Last April, on a remote grass track somewhere in the North-Western province of South Africa, conservationists staged a 100-metre dash with a difference. One of the participants was a cheetah. The other? Bryan Habana, the Springbok wing, whose performances at Test level since the autumn of 2004 had been little short of jaw-dropping. The cheetah won, but only just. Habana has not lost a foot race since.
Galloping along at virtually a try a game – he has crossed the opposition line 26 times in 29 international matches, and will surpass Breyton Paulse's all-time Springbok record if he scores against England tonight – Habana is already the talk of the tournament. His quartet of tries against Samoa at Parc des Princes five days ago were scored in a variety of different ways, but two of them were trademark efforts that left entire platoons of would-be tacklers wondering how and why.
He is not alone in posing a threat to the reigning champions this evening. As Brian Ashton, the England coach, said yesterday: "If we concentrate on one man, we'll be missing the point. For a start, the Springboks have one of the best scrum-halves in the world at their disposal in Fourie du Preez.
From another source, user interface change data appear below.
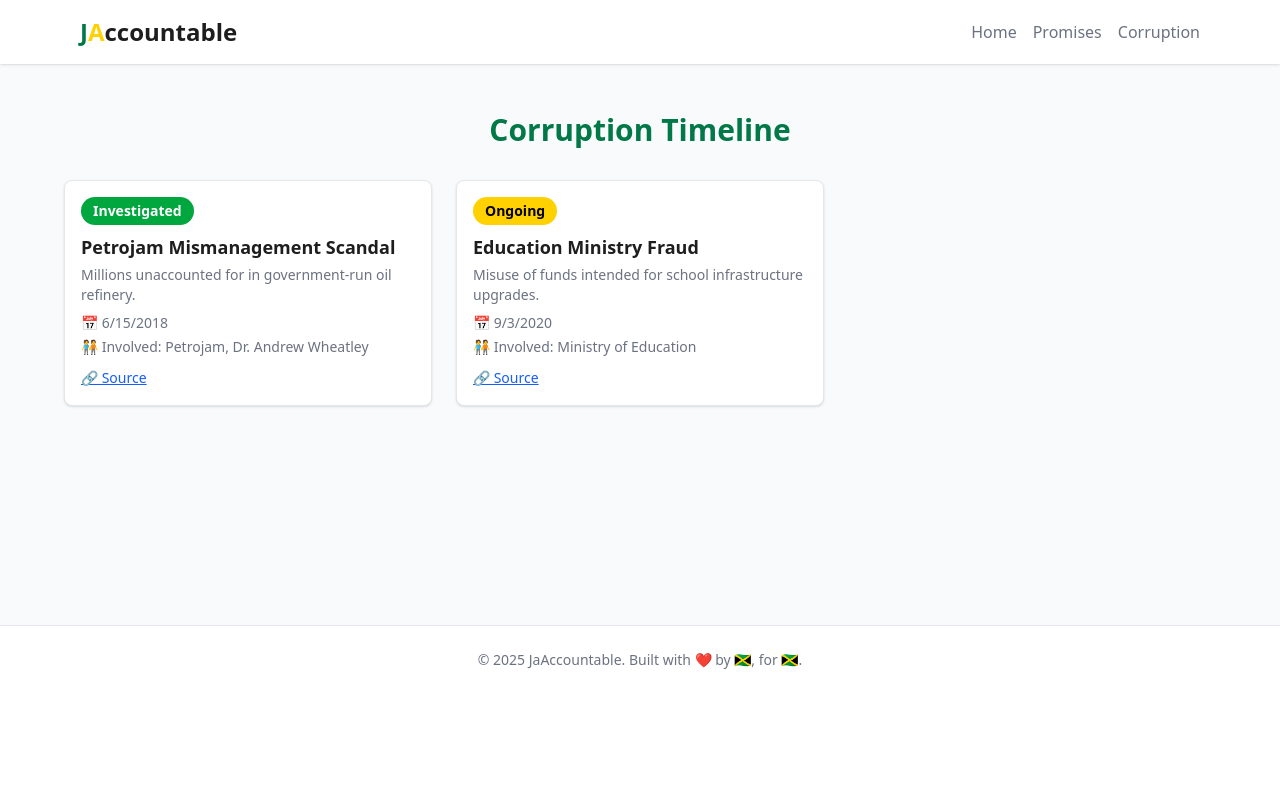
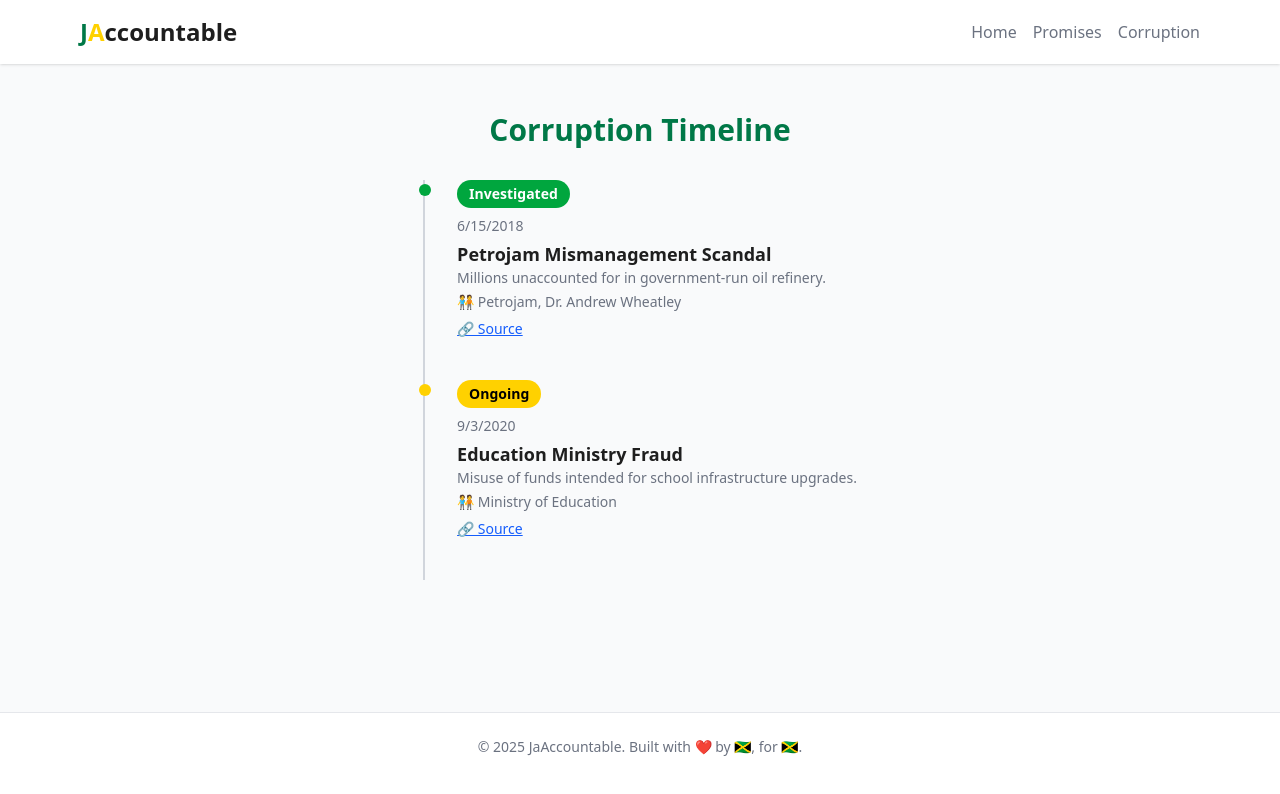
Before and after one commit to AshciR/jacountable, a Next.js app: page /corruption in a window 1280 px wide. Shown: the top 794 px of the page. Built offline with nearby package versions, Linux system fonts and the light colour scheme.

Commit message:
Timeline looks good

```diff
--- a/src/app/corruption/page.tsx
+++ b/src/app/corruption/page.tsx
@@ -1,18 +1,31 @@
-
-
 import data from "@/data/corruption.json";
 import {Header} from "@/components/Header";
-import {CorruptionCard} from "@/components/CorruptionCard";
+import {CorruptionCard, CorruptionCardProps} from "@/components/CorruptionCard";
 import {Footer} from "@/components/Footer";
+import {TimelineItem, TimelineItemProps} from "@/components/TimelineItem";
 
 const CorruptionPage = () => (
   <main className="bg-[#F9FAFB] text-charcoal min-h-screen flex flex-col">
     <Header/>
-    <div className="flex-grow px-4 py-12">
+    {/*<CardView corruptionData={data}/>*/}
+    <TimeLineView corruptionData={data}/>
+    <Footer/>
+  </main>
+);
+
+type TimeLineViewProps = {
+  corruptionData: TimelineItemProps[]
+}
+
+const TimeLineView = ({corruptionData}: TimeLineViewProps) => {
+  return (
+    <div className="flex-grow px-4 py-12 max-w-3xl mx-auto">
       <h1 className="text-3xl font-bold text-center mb-8 text-primary">Corruption Timeline</h1>
-      <div className="max-w-6xl mx-auto grid grid-cols-1 sm:grid-cols-2 lg:grid-cols-3 gap-6">
-        {data.map((item) => (
-          <CorruptionCard
+
+      {data
+        .sort((a, b) => new Date(a.date).getTime() - new Date(b.date).getTime())
+        .map((item) => (
+          <TimelineItem
             key={item.id}
             title={item.title}
             description={item.description}
@@ -22,10 +35,31 @@ const CorruptionPage = () => (
             source={item.source}
           />
         ))}
-      </div>
     </div>
-    <Footer/>
-  </main>
+  )
+}
+
+type CardViewProps = {
+  corruptionData: CorruptionCardProps[]
+}
+
+const CardView = ({corruptionData}: CardViewProps) => (
+  <div className="flex-grow px-4 py-12">
+    <h1 className="text-3xl font-bold text-center mb-8 text-primary">Corruption Timeline</h1>
+    <div className="max-w-6xl mx-auto grid grid-cols-1 sm:grid-cols-2 lg:grid-cols-3 gap-6">
+      {corruptionData.map((item) => (
+        <CorruptionCard
+          key={item.id}
+          title={item.title}
+          description={item.description}
+          date={item.date}
+          involved={item.involved}
+          status={item.status}
+          source={item.source}
+        />
+      ))}
+    </div>
+  </div>
 );
 
 export default CorruptionPage
--- a/src/components/CorruptionCard.tsx
+++ b/src/components/CorruptionCard.tsx
@@ -41,3 +41,4 @@ const CorruptionCard = ({
 );
 
 export {CorruptionCard}
+export type {CorruptionCardProps}
--- /dev/null
+++ b/src/components/TimelineItem.tsx
@@ -0,0 +1,58 @@
+type TimelineItemProps = {
+  title: string;
+  description: string;
+  date: string;
+  involved: string[];
+  status: string;
+  source: string;
+}
+
+const statusStyles: Record<TimelineItemProps["status"], string> = {
+  Ongoing: "bg-accent text-black",
+  Investigated: "bg-green-600 text-white",
+  Ignored: "bg-red-600 text-white"
+};
+
+const dotColors: Record<TimelineItemProps["status"], string> = {
+  Ongoing: "bg-accent",
+  Investigated: "bg-green-600",
+  Ignored: "bg-red-600"
+};
+
+
+const TimelineItem = ({
+                        title,
+                        description,
+                        date,
+                        involved,
+                        status,
+                        source
+                      }: TimelineItemProps) => (
+  <div className="relative pl-8 pb-10 border-l-2 border-gray-300">
+
+    {/* Dot */}
+    <div className={`absolute left-[-6px] top-1 w-3 h-3 rounded-full ${dotColors[status]}`}></div>
+
+    {/* Status badge */}
+    <span className={`inline-block px-3 py-1 text-sm font-semibold rounded-full mb-2 ${statusStyles[status]}`}>
+      {status}
+    </span>
+
+    {/* Content */}
+    <p className="text-sm text-slate mb-1">{new Date(date).toLocaleDateString()}</p>
+    <h3 className="text-lg font-semibold text-charcoal">{title}</h3>
+    <p className="text-sm text-slate mb-1">{description}</p>
+    <p className="text-sm text-slate mb-1">🧑‍🤝‍🧑 {involved.join(", ")}</p>
+    <a
+      href={source}
+      target="_blank"
+      rel="noopener noreferrer"
+      className="text-sm text-blue-600 underline hover:text-blue-800"
+    >
+      🔗 Source
+    </a>
+  </div>
+);
+
+export type {TimelineItemProps}
+export {TimelineItem}
```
I'd certainly say he was the most intelligent scrum-half in the world." Then, after a moment's thought, he added: "Habana does give them a different dimension, though. The worst thing we could possibly do in this game is kick the ball to him, because he is supremely dangerous."
Twelve years ago, when the World Cup was played in South Africa, people said the same kind of things about the massive Jonah Lomu of New Zealand. When push came to shove in the final, the Springboks themselves came up with a way of neutralising the threat. James Small and Japie Mulder, two of the most aggressive defensive players in the game, gang-tackled Lomu to distraction. Lomu put tries past just about everyone during his career, but he never put one past the Boks.
Can England do something similar? It is a tall order. Like Lomu, Habana runs in straight lines. Unfortunately for the holders, he appears to run lots of straight lines simultaneously. It was easy to lay hands on Lomu, although bringing him to earth was another issue altogether. As Samoa found last weekend – and England have found to their cost on too many occasions for comfort – the South African is rather more elusive. Josh Lewsey of Wasps, who tackled England to victory over the Boks at Twickenham last autumn, confronts him tonight. He will need all the luck he can get.